Herbie Miller, ‘Titus’ react to national honours
Each year, on Heroes Day, Jamaicans gather around their television sets to watch the parade across the lawns of King’s House to see who has accomplished enough to be recognised by the nation. This year, the tradition continues, and will include actors, musicians, dancehall stars, and even some musical academics.
Marley matriarch, Rita, who has spent the better part of 2019 collecting awards and honours, will be appointed another. She is now a member of the Order of Jamaica (OJ) for outstanding contribution to the popularisation of Jamaican music. Prolific music producer Gussie Clarke, international dancehall star Sean Paul, and historian Herbie Miller will be appointed to the Order of Distinction in the rank of commander.
Immediately recognisable for comedic antics and an inimitable grin, actor Glen ‘Titus’ Campbell along with drummer Desmond ‘Desi’ Jones and (posthumously) reggae singer Jacob Miller will be appointed to the Order of Distinction in the rank of officer.
“I must humbly appreciate this honour. One does these things without looking for this sort of thing. But it’s difficult for me to judge why anyone thinks I ought to have this honour,” Herbie Miller told The Gleaner.
The difficulty comes from Miller’s steadfast, passionate pursuit to ‘liberate minds’, motivated solely by his love for country. “Everything I’ve ever done, especially the Jamaican things I’ve done, are done with a sense of nationalist pride. I did it because I was Jamaican and felt as though the things that interested me, that I know a little bit about ... that if I added my little bit to all the other little bits – it would add to a greater, grander narrative of what Jamaica is all about.”
In a career spanning 38 years, Glen Campbell wasn’t necessarily looking for accolades either, though the thought may have crossed his mind as a youngster. “From a very tender age, I would wake up on Heroes Day, and that would be the thing you do in the mornings. You watch the awards, then you go about the rest of the day. A few times, I thought ‘I wonder if I will get to that stage?’ And here it is,” he said.
The beloved actor describes the recognition as humbling and surreal, but acknowledges that he has been rewarded time and time again – from a dedicated, receptive audience. “One of the most gratifying things is to see a happy audience at the end of the night. Or, you’re walking on the road and somebody say ‘Mr Campbell’, or ‘Titus’, or ‘eediat!’ They appreciate the work that you do. Or they say, ‘Ah yuh make me can go through the day. I remember something and just smile.’ It keeps them going. That feels good.”
Miller also has pleasant feelings about being honoured, with the hope that he has been recognised for his true intention.
“I am humbled that our nation finds it fit to honour me with this citation.
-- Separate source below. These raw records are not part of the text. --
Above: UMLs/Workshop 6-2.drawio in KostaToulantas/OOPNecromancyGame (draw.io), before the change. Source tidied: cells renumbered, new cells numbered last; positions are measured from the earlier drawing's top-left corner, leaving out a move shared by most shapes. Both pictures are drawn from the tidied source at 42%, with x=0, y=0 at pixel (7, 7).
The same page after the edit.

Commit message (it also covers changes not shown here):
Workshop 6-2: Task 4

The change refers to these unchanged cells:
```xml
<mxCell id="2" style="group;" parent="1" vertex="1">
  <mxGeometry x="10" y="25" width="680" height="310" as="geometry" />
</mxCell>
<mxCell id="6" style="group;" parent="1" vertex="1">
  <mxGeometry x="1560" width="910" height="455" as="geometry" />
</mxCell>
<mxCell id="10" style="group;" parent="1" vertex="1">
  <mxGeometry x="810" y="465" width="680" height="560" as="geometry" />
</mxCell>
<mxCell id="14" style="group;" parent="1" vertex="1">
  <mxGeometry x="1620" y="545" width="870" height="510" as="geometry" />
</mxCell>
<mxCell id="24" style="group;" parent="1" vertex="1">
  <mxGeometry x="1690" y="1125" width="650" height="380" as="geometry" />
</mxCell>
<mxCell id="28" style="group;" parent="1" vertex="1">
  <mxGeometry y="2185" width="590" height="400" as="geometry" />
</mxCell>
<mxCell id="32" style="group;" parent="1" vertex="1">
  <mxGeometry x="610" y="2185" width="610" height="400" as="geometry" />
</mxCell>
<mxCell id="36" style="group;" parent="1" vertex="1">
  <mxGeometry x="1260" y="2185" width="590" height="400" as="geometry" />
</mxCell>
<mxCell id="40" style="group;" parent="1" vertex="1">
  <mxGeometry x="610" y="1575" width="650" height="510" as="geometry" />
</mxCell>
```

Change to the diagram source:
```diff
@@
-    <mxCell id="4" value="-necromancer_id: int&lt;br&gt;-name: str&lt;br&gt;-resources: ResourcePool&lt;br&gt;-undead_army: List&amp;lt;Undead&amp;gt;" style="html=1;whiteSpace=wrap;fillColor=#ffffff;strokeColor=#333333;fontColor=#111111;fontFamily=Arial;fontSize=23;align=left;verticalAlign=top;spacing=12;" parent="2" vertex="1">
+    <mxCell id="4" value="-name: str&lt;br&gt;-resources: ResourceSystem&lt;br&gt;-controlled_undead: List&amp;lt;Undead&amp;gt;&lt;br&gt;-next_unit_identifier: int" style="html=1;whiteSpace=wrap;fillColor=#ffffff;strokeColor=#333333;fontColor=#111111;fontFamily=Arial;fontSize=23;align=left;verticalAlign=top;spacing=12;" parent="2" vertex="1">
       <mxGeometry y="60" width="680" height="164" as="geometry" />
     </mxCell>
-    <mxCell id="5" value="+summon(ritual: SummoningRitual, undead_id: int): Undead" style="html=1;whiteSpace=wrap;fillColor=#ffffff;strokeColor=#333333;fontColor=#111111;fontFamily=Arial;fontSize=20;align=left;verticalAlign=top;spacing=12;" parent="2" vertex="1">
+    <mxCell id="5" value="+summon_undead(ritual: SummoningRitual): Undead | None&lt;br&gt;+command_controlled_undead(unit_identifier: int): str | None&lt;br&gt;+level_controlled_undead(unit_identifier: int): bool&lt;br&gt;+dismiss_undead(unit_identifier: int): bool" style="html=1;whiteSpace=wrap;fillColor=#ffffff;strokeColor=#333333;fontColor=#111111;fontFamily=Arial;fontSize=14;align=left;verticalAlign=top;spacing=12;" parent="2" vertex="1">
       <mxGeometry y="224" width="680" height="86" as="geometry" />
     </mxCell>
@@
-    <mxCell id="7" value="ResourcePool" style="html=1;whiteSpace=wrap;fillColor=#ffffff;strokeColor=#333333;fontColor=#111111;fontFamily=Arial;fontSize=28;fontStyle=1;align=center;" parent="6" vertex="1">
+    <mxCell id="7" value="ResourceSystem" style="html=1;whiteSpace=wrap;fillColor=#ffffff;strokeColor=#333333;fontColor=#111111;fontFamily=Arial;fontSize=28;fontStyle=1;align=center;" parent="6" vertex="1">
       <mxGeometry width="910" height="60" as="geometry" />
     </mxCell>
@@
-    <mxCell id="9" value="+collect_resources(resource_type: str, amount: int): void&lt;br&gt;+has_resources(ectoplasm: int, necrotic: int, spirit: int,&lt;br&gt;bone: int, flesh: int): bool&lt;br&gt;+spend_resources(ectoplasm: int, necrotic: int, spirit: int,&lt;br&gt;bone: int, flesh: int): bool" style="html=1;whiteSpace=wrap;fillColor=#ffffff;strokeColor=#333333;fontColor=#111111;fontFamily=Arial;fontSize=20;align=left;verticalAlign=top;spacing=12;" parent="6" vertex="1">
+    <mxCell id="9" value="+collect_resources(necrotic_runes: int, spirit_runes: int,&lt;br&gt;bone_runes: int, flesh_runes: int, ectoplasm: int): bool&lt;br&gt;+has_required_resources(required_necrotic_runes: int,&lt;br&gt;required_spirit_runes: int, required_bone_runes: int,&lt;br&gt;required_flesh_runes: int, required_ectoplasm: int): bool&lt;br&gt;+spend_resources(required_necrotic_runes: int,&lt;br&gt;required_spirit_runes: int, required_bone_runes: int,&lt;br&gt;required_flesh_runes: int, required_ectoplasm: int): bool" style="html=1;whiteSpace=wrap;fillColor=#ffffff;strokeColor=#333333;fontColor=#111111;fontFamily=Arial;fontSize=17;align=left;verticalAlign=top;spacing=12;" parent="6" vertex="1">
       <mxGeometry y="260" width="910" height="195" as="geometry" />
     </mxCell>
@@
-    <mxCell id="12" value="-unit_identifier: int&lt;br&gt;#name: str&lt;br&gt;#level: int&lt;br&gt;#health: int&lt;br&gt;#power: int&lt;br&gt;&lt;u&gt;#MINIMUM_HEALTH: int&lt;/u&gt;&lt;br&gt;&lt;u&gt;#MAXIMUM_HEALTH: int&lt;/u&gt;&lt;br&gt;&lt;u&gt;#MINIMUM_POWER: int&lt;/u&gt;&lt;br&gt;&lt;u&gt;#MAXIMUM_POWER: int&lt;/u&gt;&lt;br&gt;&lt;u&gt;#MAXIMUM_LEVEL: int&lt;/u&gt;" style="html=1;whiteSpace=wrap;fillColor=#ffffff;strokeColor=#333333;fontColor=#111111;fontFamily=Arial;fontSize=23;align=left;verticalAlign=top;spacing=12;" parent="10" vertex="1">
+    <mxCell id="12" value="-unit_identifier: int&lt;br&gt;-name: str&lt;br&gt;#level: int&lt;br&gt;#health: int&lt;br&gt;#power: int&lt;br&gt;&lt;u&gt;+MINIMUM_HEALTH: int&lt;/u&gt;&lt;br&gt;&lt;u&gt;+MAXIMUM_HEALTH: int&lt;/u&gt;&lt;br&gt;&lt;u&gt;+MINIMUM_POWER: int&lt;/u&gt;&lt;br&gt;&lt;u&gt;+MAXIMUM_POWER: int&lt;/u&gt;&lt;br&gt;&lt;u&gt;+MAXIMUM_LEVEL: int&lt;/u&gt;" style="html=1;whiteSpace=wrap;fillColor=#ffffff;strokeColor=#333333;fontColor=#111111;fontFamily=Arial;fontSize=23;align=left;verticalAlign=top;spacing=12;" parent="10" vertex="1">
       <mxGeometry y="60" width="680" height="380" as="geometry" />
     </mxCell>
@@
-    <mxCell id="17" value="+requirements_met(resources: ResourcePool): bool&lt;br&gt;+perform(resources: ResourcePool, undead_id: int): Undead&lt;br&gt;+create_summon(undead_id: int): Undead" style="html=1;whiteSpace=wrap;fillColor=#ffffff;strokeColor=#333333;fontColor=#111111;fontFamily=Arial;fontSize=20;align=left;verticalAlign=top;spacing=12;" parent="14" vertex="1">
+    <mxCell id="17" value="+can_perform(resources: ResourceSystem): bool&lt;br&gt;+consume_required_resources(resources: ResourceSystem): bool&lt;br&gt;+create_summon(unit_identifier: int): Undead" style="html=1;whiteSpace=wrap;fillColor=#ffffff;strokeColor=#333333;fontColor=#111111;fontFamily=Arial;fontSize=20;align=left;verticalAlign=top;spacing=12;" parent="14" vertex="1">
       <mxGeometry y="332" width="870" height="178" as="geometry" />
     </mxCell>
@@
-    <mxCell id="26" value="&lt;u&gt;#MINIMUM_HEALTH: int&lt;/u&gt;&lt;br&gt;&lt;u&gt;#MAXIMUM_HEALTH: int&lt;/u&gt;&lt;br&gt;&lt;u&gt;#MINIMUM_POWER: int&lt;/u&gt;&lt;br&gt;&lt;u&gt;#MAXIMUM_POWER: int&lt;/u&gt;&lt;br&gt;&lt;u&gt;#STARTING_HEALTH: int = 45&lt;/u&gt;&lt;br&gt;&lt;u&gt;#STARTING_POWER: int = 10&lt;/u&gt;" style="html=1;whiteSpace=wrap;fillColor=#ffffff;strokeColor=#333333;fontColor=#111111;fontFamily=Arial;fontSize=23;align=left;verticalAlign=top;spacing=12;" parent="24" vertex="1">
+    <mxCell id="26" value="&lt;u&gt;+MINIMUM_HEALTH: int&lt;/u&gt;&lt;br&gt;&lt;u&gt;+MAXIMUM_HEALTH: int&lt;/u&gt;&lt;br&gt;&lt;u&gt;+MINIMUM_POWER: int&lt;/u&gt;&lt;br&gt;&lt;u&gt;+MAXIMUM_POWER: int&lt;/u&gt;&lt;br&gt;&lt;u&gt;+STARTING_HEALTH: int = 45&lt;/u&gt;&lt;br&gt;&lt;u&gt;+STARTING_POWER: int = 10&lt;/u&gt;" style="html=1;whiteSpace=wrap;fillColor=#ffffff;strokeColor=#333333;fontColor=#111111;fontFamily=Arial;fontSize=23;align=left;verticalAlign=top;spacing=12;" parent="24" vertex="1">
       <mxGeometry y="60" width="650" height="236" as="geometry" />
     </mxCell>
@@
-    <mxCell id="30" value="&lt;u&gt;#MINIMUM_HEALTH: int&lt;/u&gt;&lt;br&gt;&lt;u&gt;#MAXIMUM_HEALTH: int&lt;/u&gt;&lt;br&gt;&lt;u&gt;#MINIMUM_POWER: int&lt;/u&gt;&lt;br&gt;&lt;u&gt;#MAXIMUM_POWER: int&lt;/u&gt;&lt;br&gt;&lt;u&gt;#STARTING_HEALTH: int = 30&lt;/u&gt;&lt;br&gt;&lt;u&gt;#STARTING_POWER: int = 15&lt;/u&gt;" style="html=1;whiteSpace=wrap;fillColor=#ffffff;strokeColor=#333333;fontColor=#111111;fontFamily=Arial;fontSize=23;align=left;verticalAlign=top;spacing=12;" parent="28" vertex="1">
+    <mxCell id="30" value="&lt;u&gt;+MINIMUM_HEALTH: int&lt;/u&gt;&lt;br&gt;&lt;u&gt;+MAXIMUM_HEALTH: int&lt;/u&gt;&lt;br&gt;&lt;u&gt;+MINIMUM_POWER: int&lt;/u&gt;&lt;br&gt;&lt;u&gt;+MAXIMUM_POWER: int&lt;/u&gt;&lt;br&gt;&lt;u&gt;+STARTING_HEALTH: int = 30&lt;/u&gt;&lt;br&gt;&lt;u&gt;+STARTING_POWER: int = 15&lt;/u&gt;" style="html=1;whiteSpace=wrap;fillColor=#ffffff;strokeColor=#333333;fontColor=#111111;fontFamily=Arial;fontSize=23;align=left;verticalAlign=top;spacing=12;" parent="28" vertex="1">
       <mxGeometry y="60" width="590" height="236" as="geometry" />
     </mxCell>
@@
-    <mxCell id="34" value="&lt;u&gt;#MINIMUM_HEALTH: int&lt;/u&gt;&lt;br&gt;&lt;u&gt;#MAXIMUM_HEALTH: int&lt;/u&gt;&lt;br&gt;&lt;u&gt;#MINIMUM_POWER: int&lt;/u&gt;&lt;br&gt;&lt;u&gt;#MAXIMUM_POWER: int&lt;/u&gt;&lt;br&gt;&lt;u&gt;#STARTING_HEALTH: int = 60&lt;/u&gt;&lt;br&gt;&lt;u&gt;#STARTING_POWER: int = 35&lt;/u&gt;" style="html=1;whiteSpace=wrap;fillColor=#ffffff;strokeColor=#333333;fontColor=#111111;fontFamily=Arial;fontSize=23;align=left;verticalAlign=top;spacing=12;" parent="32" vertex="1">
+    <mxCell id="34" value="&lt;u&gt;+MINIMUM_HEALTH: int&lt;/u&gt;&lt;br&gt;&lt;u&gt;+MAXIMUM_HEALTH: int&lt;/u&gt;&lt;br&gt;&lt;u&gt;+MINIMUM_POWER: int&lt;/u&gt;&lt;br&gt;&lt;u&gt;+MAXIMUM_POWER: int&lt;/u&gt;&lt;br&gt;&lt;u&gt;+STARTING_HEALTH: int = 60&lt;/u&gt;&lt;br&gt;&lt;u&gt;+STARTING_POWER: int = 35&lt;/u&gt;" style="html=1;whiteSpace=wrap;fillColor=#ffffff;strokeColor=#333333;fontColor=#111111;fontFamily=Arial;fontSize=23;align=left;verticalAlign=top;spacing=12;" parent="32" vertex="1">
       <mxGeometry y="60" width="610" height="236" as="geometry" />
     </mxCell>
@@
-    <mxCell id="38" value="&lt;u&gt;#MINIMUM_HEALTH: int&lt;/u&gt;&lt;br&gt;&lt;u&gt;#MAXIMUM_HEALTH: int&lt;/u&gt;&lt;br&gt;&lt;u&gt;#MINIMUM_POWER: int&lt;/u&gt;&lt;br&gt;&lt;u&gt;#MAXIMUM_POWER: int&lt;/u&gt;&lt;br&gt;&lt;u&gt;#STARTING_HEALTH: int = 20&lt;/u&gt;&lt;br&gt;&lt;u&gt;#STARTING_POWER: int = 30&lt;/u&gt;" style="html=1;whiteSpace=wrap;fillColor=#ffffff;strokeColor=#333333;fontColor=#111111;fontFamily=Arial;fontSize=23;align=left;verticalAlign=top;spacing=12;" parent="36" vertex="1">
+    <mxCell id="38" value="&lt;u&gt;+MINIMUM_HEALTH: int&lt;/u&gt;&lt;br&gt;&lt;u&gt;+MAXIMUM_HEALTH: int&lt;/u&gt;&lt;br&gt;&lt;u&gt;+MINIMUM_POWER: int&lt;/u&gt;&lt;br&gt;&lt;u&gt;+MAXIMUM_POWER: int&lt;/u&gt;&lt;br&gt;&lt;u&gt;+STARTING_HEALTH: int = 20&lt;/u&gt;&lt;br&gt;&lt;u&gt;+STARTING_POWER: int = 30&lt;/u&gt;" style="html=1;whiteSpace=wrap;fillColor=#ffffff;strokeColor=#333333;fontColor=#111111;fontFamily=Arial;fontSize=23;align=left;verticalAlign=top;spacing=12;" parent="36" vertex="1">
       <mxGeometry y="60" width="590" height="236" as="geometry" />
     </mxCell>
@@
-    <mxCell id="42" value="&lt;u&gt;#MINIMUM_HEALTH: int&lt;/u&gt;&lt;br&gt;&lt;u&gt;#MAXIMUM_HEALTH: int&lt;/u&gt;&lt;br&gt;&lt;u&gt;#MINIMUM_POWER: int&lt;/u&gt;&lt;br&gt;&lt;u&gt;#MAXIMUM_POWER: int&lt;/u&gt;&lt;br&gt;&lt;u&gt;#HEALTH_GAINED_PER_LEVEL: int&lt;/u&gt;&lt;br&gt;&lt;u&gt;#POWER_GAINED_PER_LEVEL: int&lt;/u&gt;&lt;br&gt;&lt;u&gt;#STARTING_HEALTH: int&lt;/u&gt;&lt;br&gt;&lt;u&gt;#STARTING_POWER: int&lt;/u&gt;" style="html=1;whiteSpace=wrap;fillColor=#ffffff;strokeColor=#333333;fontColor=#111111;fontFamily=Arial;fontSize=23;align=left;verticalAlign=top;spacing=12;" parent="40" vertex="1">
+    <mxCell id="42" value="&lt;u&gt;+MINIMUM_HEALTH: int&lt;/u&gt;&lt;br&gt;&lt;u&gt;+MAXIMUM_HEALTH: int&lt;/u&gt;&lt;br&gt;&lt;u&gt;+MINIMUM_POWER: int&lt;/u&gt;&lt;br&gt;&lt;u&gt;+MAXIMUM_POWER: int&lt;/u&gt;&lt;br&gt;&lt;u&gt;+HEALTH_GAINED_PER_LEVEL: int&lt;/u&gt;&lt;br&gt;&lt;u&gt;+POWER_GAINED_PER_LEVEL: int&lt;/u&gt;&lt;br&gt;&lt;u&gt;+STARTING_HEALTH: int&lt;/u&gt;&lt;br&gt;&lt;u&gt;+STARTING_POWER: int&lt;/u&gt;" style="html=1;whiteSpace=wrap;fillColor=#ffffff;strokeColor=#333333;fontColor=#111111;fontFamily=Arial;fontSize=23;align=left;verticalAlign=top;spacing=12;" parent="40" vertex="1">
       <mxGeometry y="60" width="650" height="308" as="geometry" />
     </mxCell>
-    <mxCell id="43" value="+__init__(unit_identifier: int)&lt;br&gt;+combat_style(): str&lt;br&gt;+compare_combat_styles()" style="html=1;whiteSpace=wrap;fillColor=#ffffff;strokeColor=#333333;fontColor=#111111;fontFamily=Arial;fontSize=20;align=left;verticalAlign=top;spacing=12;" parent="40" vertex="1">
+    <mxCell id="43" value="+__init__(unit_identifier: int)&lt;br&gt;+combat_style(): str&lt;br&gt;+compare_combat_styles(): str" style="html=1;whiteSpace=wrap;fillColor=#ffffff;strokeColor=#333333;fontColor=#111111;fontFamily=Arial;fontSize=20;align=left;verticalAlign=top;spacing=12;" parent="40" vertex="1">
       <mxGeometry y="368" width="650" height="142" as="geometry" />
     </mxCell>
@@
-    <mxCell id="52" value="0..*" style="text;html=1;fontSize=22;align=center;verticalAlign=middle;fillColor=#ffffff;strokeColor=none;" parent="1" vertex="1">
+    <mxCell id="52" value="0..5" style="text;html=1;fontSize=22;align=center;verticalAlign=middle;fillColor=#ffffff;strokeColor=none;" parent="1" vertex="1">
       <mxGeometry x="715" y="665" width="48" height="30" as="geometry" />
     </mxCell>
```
Everything I do is to build up this nation, to eradicate from their minds the colonial imperialist mentality that has kept them bonded to plantations, and that plantation continues to exist in the minds of too many. Every single thing I do is to help to liberate the mind. I’d like to know that that is what they’ve seen in the work I’ve done,” Miller said.